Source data

:::

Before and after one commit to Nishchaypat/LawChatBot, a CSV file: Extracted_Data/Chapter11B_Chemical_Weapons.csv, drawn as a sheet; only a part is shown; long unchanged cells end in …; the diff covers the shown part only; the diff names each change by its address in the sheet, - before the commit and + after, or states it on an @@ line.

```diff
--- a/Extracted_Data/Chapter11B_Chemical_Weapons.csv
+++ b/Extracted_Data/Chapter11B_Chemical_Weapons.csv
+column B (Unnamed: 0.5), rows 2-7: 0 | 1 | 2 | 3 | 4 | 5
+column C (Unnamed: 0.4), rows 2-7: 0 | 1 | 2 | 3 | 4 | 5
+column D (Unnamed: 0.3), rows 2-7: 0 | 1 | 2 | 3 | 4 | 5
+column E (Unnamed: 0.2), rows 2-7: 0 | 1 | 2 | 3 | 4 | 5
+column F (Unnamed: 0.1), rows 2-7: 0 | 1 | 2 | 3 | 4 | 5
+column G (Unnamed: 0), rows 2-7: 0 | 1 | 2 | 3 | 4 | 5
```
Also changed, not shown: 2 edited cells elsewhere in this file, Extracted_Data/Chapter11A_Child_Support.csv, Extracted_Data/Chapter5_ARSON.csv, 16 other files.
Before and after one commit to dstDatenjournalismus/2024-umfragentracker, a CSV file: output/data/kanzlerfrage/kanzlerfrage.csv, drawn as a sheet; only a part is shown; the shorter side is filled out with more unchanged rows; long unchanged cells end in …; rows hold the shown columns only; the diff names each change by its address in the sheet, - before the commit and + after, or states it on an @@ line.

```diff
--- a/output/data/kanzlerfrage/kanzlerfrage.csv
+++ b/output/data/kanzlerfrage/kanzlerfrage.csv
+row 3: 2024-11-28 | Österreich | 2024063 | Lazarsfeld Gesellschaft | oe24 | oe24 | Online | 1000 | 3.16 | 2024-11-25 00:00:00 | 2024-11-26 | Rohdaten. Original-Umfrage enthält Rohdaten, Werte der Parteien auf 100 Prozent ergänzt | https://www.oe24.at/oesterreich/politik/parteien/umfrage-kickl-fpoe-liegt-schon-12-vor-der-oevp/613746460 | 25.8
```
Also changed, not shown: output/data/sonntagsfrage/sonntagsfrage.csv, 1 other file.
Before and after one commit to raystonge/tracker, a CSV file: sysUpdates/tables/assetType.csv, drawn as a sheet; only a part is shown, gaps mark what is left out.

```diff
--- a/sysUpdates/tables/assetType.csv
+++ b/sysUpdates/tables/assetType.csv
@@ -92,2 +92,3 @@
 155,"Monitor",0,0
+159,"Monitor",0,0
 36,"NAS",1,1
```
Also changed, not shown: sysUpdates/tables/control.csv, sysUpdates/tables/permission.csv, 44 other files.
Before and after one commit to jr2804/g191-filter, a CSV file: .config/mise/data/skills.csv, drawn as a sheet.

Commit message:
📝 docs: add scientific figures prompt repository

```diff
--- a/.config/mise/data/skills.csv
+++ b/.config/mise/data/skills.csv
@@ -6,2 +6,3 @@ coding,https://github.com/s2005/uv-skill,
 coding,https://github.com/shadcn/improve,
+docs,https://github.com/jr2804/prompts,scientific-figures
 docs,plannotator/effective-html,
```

:::

* _Problem requirements_
Look through the lines above and collect those with the word "github".

* _Result for this exercise_
@@ -6,2 +6,3 @@ coding,https://github.com/s2005/uv-skill,
 coding,https://github.com/shadcn/improve,
+docs,https://github.com/jr2804/prompts,scientific-figures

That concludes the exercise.